**What you will do**
Please restate the entries below word for word, leaving out any pictures.

/---

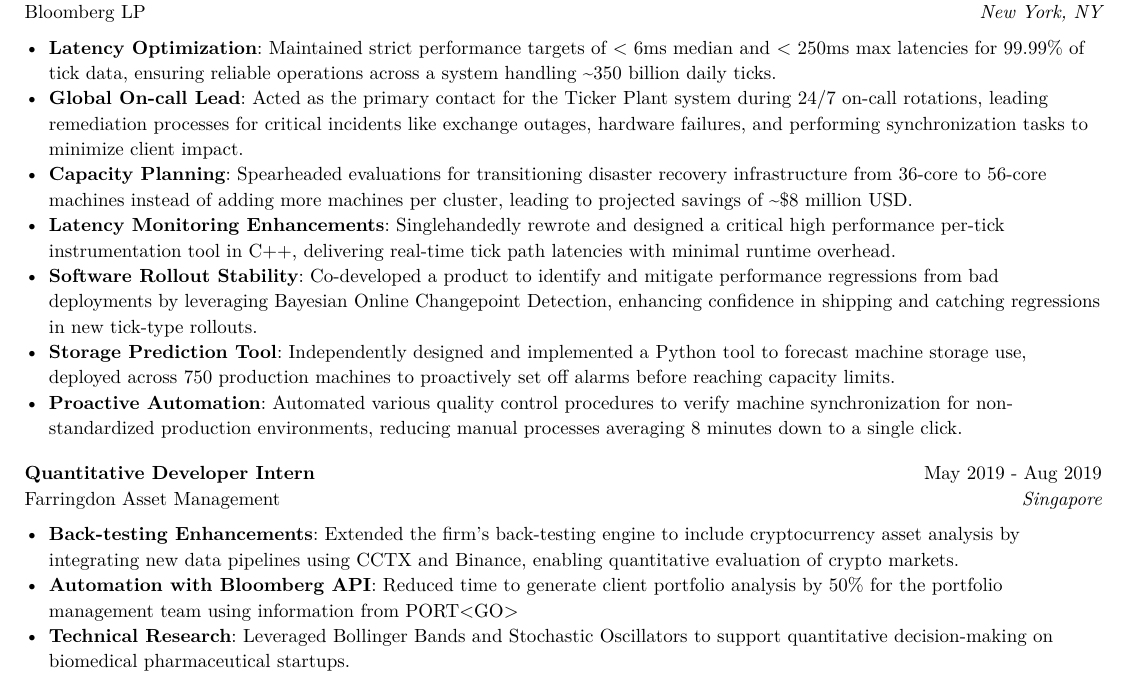
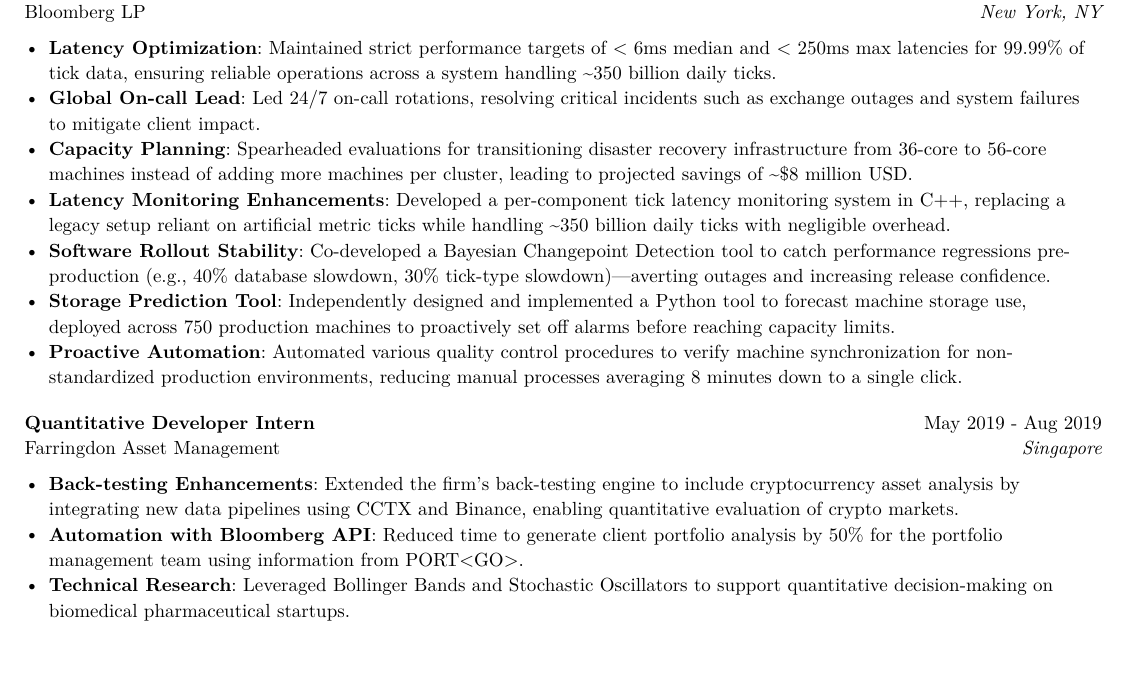
Before and after one commit to LV/resume, a Typst document (resume.typ): part of the page, cut so that both start at the same text, the shorter picture padded with empty space. The pictures show the PDF file resume.pdf that the author committed with the source.

Commit message:
Add re-finishing touches

```diff
--- a/resume.typ
+++ b/resume.typ
@@ -48,10 +48,10 @@
   ]
 )
   - *Latency Optimization*: Maintained strict performance targets of < 6ms median and < 250ms max latencies for 99.99% of tick data, ensuring reliable operations across a system handling \~350 billion daily ticks.
-  - *Global On-call Lead*: Acted as the primary contact for the Ticker Plant system during 24/7 on-call rotations, leading remediation processes for critical incidents like exchange outages, hardware failures, and performing synchronization tasks to minimize client impact.
+  - *Global On-call Lead*: Led 24/7 on-call rotations, resolving critical incidents such as exchange outages and system failures to mitigate client impact.
   - *Capacity Planning*: Spearheaded evaluations for transitioning disaster recovery infrastructure from 36-core to 56-core machines instead of adding more machines per cluster, leading to projected savings of \~\$8 million USD.
-  - *Latency Monitoring Enhancements*: Singlehandedly rewrote and designed a critical high performance per-tick instrumentation tool in C++, delivering real-time tick path latencies with minimal runtime overhead.
-  - *Software Rollout Stability*: Co-developed a product to identify and mitigate performance regressions from bad deployments by leveraging Bayesian Online Changepoint Detection, enhancing confidence in shipping and catching regressions in new tick-type rollouts.
+  - *Latency Monitoring Enhancements*: Developed a per-component tick latency monitoring system in C++, replacing a legacy setup reliant on artificial metric ticks while handling \~350 billion daily ticks with negligible overhead.
+  - *Software Rollout Stability*: Co-developed a Bayesian Changepoint Detection tool to catch performance regressions pre-production (e.g., 40% database slowdown, 30% tick-type slowdown)—averting outages and increasing release confidence.
   - *Storage Prediction Tool*: Independently designed and implemented a Python tool to forecast machine storage use, deployed across 750 production machines to proactively set off alarms before reaching capacity limits.
   - *Proactive Automation*: Automated various quality control procedures to verify machine synchronization for non-standardized production environments, reducing manual processes averaging 8 minutes down to a single click.
 
```
Also changed, not shown: resume.pdf, resume.typ (2 more changed lines).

\---

**Result of this task**
Before and after one commit to LV/resume, a Typst document (resume.typ): part of the page, cut so that both start at the same text, the shorter picture padded with empty space. The pictures show the PDF file resume.pdf that the author committed with the source.

Commit message:
Add re-finishing touches

```diff
--- a/resume.typ
+++ b/resume.typ
@@ -48,10 +48,10 @@
   ]
 )
   - *Latency Optimization*: Maintained strict performance targets of < 6ms median and < 250ms max latencies for 99.99% of tick data, ensuring reliable operations across a system handling \~350 billion daily ticks.
-  - *Global On-call Lead*: Acted as the primary contact for the Ticker Plant system during 24/7 on-call rotations, leading remediation processes for critical incidents like exchange outages, hardware failures, and performing synchronization tasks to minimize client impact.
+  - *Global On-call Lead*: Led 24/7 on-call rotations, resolving critical incidents such as exchange outages and system failures to mitigate client impact.
   - *Capacity Planning*: Spearheaded evaluations for transitioning disaster recovery infrastructure from 36-core to 56-core machines instead of adding more machines per cluster, leading to projected savings of \~\$8 million USD.
-  - *Latency Monitoring Enhancements*: Singlehandedly rewrote and designed a critical high performance per-tick instrumentation tool in C++, delivering real-time tick path latencies with minimal runtime overhead.
-  - *Software Rollout Stability*: Co-developed a product to identify and mitigate performance regressions from bad deployments by leveraging Bayesian Online Changepoint Detection, enhancing confidence in shipping and catching regressions in new tick-type rollouts.
+  - *Latency Monitoring Enhancements*: Developed a per-component tick latency monitoring system in C++, replacing a legacy setup reliant on artificial metric ticks while handling \~350 billion daily ticks with negligible overhead.
+  - *Software Rollout Stability*: Co-developed a Bayesian Changepoint Detection tool to catch performance regressions pre-production (e.g., 40% database slowdown, 30% tick-type slowdown)—averting outages and increasing release confidence.
   - *Storage Prediction Tool*: Independently designed and implemented a Python tool to forecast machine storage use, deployed across 750 production machines to proactively set off alarms before reaching capacity limits.
   - *Proactive Automation*: Automated various quality control procedures to verify machine synchronization for non-standardized production environments, reducing manual processes averaging 8 minutes down to a single click.
 
```
Also changed, not shown: resume.pdf, resume.typ (2 more changed lines).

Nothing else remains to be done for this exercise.